(What you are asked to do) Tally how many lines in the data hold the word "Claude", and give the result with no other text.

(Exercise inputs)
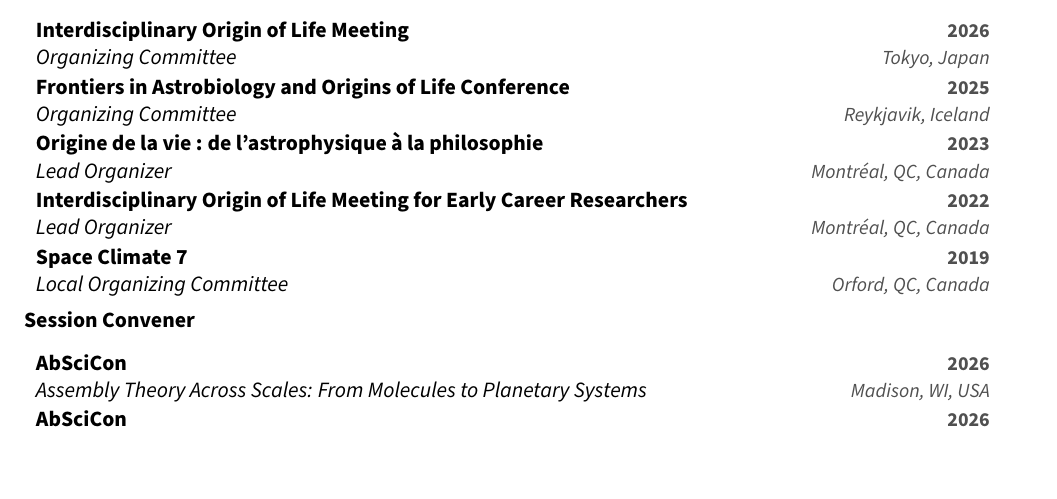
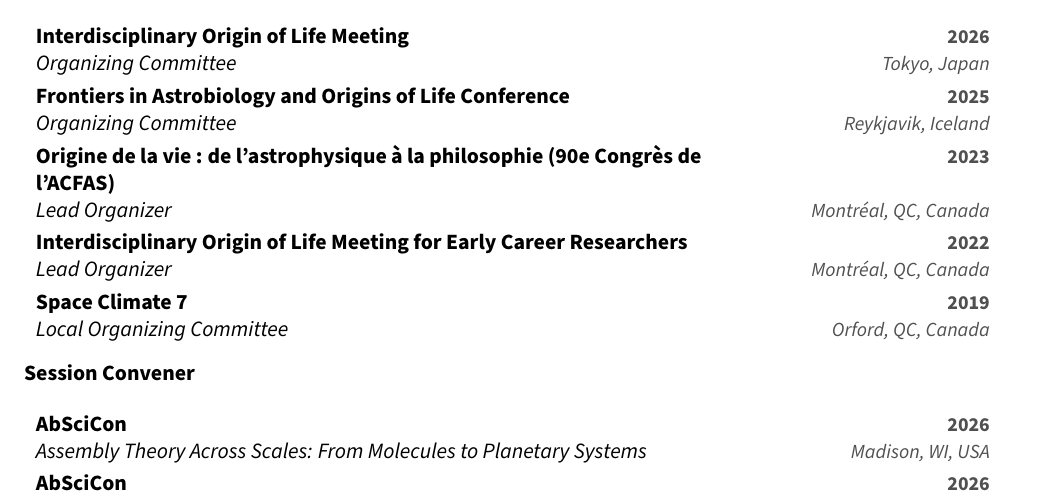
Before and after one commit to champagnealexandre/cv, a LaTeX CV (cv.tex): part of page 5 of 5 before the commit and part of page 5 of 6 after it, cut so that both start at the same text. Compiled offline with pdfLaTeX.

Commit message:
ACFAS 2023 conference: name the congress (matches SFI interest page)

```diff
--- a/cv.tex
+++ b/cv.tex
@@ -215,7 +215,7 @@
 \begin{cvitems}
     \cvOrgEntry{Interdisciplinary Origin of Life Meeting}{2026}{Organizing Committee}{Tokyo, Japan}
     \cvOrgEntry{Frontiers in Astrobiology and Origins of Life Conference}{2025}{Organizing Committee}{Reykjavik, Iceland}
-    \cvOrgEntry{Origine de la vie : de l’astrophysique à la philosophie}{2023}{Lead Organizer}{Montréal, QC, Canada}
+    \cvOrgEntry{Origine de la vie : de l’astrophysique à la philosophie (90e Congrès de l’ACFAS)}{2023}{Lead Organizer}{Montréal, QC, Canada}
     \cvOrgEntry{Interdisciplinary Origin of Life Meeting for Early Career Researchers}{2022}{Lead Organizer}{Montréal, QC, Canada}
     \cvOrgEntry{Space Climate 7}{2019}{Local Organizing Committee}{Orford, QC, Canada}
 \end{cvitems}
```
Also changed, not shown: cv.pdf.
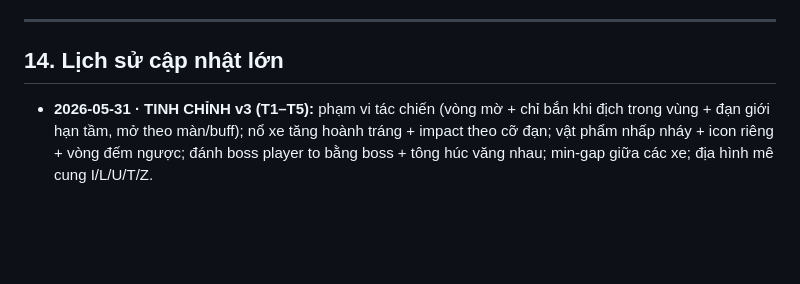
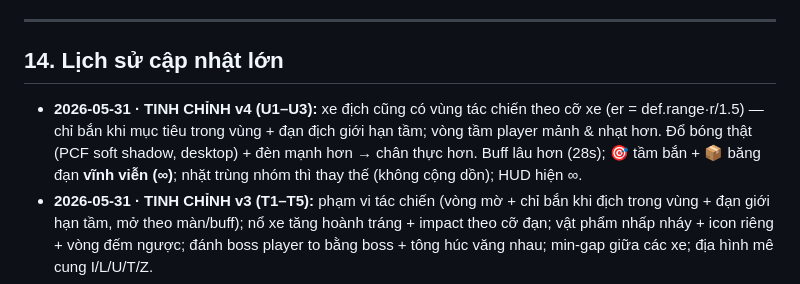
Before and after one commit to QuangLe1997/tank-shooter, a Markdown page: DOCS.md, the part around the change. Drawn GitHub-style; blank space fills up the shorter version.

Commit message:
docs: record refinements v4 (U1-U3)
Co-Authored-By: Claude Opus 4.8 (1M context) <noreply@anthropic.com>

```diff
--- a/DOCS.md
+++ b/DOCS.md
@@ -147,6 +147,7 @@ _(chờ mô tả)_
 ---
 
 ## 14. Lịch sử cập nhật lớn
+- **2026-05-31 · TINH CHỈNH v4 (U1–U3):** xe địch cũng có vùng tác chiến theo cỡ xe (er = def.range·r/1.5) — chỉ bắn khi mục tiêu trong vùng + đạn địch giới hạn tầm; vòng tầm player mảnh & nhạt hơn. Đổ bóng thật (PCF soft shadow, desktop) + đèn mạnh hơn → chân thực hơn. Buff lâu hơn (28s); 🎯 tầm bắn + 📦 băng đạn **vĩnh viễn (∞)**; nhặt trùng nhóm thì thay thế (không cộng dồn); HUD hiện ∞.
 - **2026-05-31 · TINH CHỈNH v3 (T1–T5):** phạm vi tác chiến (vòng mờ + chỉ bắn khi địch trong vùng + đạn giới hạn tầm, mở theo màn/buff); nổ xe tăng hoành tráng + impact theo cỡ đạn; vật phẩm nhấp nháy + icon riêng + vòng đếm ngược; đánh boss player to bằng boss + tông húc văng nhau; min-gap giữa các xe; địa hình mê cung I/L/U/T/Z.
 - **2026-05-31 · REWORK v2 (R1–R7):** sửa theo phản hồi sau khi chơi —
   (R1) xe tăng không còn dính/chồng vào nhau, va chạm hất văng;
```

---

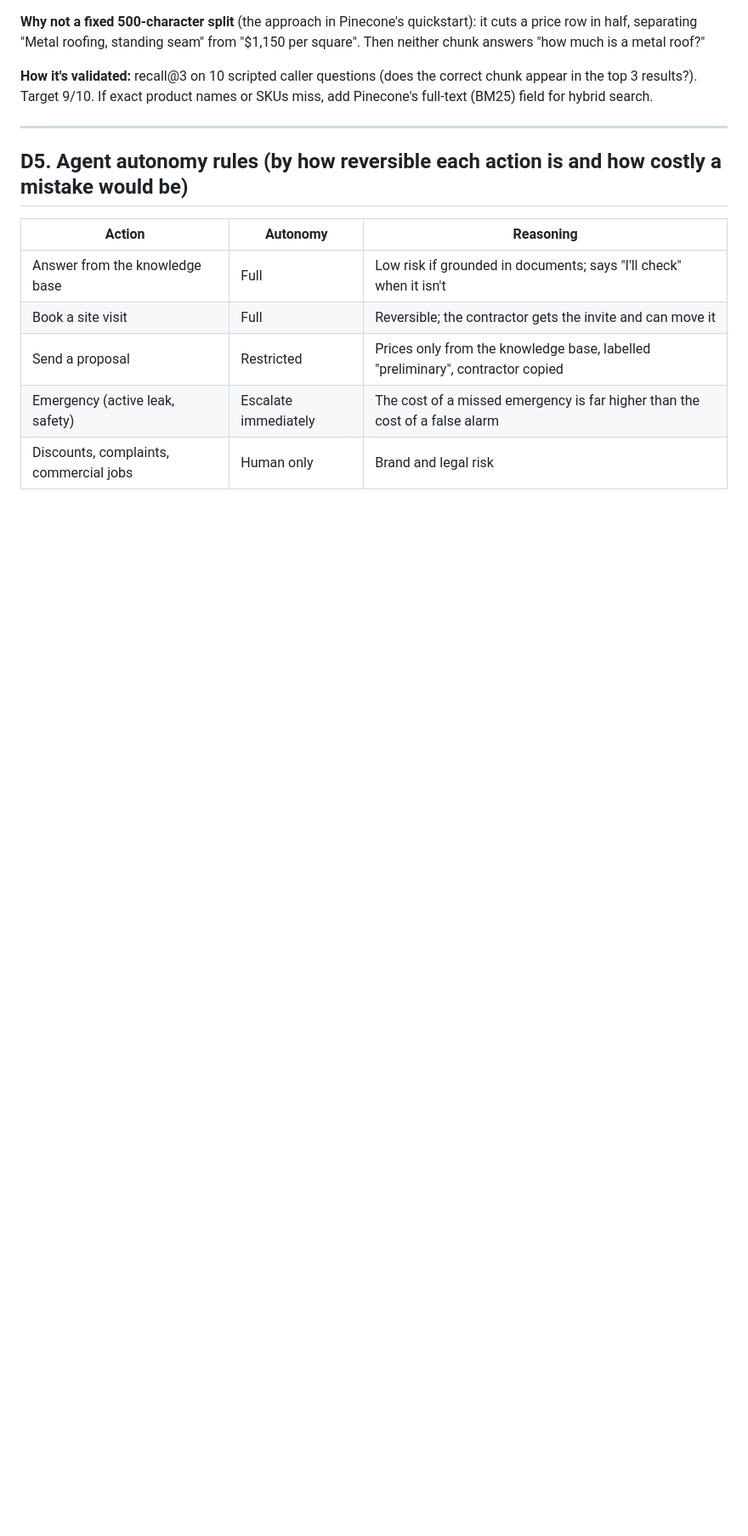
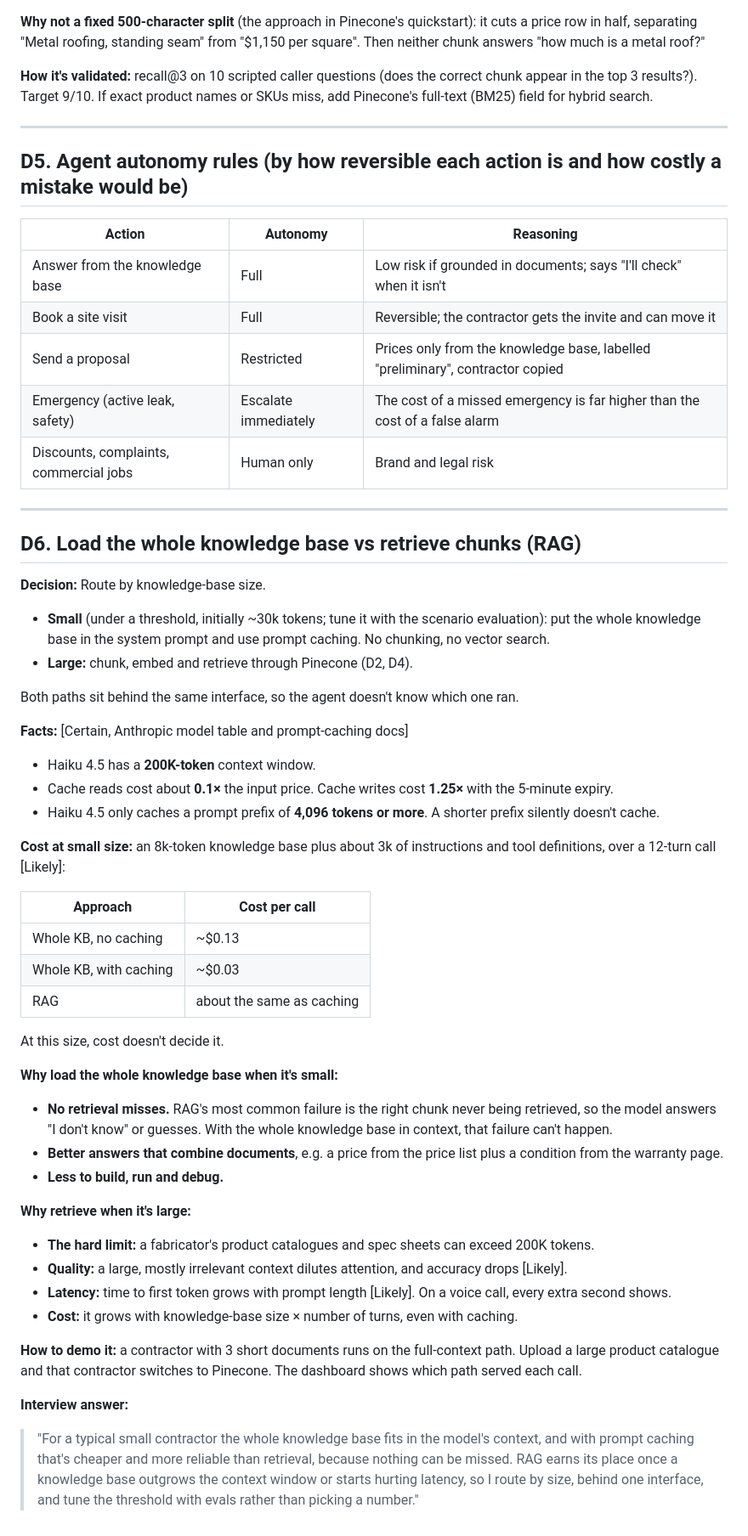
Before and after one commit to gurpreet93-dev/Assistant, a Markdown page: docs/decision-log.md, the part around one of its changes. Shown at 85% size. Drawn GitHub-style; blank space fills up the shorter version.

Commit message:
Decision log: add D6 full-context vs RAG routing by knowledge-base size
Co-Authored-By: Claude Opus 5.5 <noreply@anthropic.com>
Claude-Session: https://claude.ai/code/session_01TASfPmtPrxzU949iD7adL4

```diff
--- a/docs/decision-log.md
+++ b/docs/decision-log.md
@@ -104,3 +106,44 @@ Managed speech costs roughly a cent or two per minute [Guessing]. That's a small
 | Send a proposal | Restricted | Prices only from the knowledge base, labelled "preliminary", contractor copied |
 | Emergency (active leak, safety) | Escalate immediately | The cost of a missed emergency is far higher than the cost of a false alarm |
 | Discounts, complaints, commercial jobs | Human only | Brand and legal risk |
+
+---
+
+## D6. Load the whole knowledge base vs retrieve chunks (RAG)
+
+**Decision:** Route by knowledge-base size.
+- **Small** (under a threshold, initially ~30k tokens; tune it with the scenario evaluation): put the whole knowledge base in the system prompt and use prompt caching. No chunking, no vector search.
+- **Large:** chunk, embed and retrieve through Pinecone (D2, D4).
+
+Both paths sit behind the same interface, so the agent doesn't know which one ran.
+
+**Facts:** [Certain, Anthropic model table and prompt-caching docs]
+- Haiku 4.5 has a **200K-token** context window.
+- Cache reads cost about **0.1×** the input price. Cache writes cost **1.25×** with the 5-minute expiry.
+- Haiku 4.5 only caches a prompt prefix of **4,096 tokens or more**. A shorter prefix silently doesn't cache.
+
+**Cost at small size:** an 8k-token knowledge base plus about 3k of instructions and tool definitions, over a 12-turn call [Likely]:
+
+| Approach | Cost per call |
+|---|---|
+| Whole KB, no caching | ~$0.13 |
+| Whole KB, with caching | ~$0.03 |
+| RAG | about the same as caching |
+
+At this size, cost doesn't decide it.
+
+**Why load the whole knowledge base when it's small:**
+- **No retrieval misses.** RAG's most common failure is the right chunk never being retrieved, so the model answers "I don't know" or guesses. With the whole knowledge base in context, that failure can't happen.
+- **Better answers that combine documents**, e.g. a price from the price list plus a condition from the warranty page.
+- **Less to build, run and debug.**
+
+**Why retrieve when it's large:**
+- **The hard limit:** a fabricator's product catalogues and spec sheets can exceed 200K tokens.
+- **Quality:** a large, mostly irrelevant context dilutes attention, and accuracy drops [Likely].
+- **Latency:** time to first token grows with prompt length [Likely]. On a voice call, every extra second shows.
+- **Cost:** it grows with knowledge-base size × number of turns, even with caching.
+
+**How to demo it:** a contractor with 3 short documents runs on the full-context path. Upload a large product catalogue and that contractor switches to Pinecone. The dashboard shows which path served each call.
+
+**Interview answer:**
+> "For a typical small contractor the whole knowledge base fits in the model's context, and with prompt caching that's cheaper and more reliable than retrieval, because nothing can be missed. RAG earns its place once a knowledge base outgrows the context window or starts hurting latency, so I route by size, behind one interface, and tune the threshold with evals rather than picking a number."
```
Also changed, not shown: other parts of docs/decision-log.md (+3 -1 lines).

(Output of the task) 3